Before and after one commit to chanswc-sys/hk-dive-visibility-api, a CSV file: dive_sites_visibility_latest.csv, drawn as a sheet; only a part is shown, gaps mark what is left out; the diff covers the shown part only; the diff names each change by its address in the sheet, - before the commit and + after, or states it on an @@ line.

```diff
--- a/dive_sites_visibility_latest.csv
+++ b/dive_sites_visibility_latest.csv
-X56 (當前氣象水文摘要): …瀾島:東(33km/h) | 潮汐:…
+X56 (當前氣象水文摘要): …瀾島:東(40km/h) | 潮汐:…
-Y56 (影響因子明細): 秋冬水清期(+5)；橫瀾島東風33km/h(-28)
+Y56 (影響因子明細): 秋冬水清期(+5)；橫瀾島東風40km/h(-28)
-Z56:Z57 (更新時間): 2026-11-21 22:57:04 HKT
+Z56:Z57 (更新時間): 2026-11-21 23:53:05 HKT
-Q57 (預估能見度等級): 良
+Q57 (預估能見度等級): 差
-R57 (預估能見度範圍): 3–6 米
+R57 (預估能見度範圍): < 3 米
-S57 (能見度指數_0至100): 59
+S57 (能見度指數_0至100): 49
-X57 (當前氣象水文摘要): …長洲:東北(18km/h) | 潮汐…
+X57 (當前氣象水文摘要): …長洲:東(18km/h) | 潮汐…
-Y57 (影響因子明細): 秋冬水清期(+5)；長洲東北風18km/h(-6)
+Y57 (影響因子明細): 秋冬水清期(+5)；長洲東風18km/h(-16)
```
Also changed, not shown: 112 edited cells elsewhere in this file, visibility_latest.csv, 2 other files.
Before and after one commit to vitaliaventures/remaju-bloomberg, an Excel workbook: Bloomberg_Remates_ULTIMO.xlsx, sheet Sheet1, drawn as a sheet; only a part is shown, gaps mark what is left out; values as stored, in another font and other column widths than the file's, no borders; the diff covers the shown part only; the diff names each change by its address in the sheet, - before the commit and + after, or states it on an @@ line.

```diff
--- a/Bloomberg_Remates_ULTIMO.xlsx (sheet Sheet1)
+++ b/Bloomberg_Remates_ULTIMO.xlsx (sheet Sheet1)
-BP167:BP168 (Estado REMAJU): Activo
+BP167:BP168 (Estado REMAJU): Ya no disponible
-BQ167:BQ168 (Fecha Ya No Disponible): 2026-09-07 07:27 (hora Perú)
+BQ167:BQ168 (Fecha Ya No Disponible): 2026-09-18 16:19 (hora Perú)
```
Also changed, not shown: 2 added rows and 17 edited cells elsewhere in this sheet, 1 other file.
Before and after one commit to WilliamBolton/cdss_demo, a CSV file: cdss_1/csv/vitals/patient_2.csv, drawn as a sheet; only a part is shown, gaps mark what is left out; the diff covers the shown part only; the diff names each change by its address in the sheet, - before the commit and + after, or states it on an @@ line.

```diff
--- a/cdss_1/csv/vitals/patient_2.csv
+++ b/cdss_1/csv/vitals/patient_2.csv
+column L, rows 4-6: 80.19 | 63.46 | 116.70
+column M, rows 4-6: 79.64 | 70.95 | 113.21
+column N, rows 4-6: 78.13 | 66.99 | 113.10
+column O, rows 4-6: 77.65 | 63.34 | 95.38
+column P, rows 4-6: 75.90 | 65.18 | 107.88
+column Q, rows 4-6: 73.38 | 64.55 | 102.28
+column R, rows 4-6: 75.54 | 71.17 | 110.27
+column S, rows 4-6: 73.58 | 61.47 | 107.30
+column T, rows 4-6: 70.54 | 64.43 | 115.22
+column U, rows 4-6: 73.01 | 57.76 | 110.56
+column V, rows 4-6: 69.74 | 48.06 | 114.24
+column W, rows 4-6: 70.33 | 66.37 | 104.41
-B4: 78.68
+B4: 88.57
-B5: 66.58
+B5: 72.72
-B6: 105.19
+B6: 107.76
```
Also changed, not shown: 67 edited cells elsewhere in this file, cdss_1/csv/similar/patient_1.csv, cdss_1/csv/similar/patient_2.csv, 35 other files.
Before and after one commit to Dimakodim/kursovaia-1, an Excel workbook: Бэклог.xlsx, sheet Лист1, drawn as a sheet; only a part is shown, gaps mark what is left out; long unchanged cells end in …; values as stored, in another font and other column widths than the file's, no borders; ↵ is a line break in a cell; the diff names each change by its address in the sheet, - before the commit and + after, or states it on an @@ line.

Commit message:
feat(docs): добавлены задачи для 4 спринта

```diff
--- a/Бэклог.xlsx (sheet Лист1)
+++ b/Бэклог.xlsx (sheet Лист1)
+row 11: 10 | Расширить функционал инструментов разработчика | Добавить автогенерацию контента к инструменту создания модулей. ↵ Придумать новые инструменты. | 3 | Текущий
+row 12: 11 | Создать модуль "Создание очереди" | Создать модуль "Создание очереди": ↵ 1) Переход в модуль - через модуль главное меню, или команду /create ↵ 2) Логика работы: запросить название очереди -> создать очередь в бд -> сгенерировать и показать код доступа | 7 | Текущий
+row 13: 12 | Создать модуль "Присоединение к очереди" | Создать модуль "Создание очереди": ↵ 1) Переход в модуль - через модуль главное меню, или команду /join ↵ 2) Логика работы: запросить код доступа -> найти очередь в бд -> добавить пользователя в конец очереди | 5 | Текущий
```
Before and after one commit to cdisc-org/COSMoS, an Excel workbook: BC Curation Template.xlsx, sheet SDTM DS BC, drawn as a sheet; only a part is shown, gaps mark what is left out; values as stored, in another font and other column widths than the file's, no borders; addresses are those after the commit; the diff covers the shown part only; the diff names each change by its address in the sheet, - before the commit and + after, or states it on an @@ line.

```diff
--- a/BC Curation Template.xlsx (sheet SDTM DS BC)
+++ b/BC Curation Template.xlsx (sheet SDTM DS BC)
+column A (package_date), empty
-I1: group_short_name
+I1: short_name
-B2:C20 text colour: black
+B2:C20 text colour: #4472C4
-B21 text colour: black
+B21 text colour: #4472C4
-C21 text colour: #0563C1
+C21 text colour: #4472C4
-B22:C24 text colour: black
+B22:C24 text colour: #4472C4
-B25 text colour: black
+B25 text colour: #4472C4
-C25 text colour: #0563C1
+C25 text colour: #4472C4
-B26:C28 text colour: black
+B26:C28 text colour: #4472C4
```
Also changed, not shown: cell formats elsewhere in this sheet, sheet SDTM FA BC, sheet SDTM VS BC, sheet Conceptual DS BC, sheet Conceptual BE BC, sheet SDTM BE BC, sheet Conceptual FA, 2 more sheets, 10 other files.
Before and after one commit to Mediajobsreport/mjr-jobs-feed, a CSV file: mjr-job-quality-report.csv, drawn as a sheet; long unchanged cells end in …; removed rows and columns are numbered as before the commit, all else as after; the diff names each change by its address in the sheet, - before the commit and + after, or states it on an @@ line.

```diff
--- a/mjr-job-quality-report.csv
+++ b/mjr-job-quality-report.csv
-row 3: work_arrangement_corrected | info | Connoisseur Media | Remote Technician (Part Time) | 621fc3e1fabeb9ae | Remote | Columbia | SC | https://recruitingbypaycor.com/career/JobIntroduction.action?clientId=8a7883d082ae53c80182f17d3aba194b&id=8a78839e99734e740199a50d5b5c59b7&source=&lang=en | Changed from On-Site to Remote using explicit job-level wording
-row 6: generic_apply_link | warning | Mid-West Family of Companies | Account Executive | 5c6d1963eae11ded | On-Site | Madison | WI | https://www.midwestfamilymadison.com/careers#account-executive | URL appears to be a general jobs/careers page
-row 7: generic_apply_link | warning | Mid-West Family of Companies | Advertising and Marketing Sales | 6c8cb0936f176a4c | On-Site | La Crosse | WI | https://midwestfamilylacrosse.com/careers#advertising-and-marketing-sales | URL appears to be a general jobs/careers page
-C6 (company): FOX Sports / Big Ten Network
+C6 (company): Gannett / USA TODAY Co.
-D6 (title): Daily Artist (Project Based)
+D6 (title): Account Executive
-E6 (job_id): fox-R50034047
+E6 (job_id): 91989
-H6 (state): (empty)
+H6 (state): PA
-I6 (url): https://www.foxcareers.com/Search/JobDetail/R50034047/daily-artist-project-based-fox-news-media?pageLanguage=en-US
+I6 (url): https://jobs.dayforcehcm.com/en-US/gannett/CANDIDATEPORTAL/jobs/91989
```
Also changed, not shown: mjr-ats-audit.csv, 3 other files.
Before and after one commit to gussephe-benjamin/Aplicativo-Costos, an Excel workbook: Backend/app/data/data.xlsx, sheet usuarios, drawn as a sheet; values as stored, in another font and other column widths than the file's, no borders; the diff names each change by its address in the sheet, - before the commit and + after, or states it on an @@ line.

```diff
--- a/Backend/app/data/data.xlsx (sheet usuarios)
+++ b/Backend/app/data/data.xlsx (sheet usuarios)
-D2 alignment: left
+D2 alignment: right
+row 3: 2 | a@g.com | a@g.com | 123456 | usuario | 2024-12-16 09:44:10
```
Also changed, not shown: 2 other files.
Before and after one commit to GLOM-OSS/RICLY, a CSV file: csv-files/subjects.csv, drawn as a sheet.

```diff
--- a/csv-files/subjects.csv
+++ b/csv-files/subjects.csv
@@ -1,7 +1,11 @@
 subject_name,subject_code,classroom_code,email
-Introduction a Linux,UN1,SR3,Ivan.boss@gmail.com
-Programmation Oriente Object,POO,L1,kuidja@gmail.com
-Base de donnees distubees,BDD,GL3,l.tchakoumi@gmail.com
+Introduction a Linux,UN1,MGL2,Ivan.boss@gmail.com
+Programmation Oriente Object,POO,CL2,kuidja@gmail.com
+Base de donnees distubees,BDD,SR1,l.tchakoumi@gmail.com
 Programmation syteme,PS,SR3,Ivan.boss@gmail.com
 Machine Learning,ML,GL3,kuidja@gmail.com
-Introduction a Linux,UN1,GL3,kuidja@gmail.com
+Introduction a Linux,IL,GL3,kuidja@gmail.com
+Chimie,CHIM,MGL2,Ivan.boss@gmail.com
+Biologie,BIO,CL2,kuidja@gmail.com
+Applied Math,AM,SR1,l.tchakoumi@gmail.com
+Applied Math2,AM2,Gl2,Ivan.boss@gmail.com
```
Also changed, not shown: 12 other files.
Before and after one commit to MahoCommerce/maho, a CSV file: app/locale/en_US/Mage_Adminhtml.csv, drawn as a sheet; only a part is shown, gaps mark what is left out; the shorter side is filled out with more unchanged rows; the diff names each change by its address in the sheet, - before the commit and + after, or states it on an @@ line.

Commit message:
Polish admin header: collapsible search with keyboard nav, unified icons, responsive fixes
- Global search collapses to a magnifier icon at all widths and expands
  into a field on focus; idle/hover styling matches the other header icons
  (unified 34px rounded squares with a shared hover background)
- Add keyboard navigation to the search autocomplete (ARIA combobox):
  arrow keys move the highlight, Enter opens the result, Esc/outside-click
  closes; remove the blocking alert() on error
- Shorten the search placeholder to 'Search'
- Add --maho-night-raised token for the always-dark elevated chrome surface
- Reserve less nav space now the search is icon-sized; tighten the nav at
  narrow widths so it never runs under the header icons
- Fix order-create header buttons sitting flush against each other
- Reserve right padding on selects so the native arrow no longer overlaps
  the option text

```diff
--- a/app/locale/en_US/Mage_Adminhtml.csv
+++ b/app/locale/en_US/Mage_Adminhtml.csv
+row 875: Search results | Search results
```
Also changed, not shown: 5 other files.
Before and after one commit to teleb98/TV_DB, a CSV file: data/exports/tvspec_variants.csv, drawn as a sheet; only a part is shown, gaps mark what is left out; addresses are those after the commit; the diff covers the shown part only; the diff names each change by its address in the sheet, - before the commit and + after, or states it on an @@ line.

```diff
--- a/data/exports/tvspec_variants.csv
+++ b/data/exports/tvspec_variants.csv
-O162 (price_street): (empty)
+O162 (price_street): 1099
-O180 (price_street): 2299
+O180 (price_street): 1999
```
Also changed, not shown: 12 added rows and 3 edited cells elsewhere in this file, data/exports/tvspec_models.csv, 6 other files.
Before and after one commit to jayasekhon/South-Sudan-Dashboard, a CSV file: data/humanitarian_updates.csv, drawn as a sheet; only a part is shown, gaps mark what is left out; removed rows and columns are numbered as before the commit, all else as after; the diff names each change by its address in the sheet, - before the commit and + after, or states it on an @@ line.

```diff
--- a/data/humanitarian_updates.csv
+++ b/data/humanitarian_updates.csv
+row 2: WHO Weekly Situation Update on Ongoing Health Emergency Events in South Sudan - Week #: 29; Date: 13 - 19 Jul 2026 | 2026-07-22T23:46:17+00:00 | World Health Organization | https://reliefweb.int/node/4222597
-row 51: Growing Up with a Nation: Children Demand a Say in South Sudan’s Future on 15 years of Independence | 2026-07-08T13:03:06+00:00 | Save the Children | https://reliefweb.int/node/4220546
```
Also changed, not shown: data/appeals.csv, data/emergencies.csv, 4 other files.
======
Problem to solve:
Filter the entries and copy each line with "Also".

Written answer:
Also changed, not shown: 112 edited cells elsewhere in this file, visibility_latest.csv, 2 other files.
Also changed, not shown: 2 added rows and 17 edited cells elsewhere in this sheet, 1 other file.
Also changed, not shown: 67 edited cells elsewhere in this file, cdss_1/csv/similar/patient_1.csv, cdss_1/csv/similar/patient_2.csv, 35 other files.
Also changed, not shown: cell formats elsewhere in this sheet, sheet SDTM FA BC, sheet SDTM VS BC, sheet Conceptual DS BC, sheet Conceptual BE BC, sheet SDTM BE BC, sheet Conceptual FA, 2 more sheets, 10 other files.
Also changed, not shown: mjr-ats-audit.csv, 3 other files.
Also changed, not shown: 2 other files.
Also changed, not shown: 12 other files.
Also changed, not shown: 5 other files.
Also changed, not shown: 12 added rows and 3 edited cells elsewhere in this file, data/exports/tvspec_models.csv, 6 other files.
Also changed, not shown: data/appeals.csv, data/emergencies.csv, 4 other files.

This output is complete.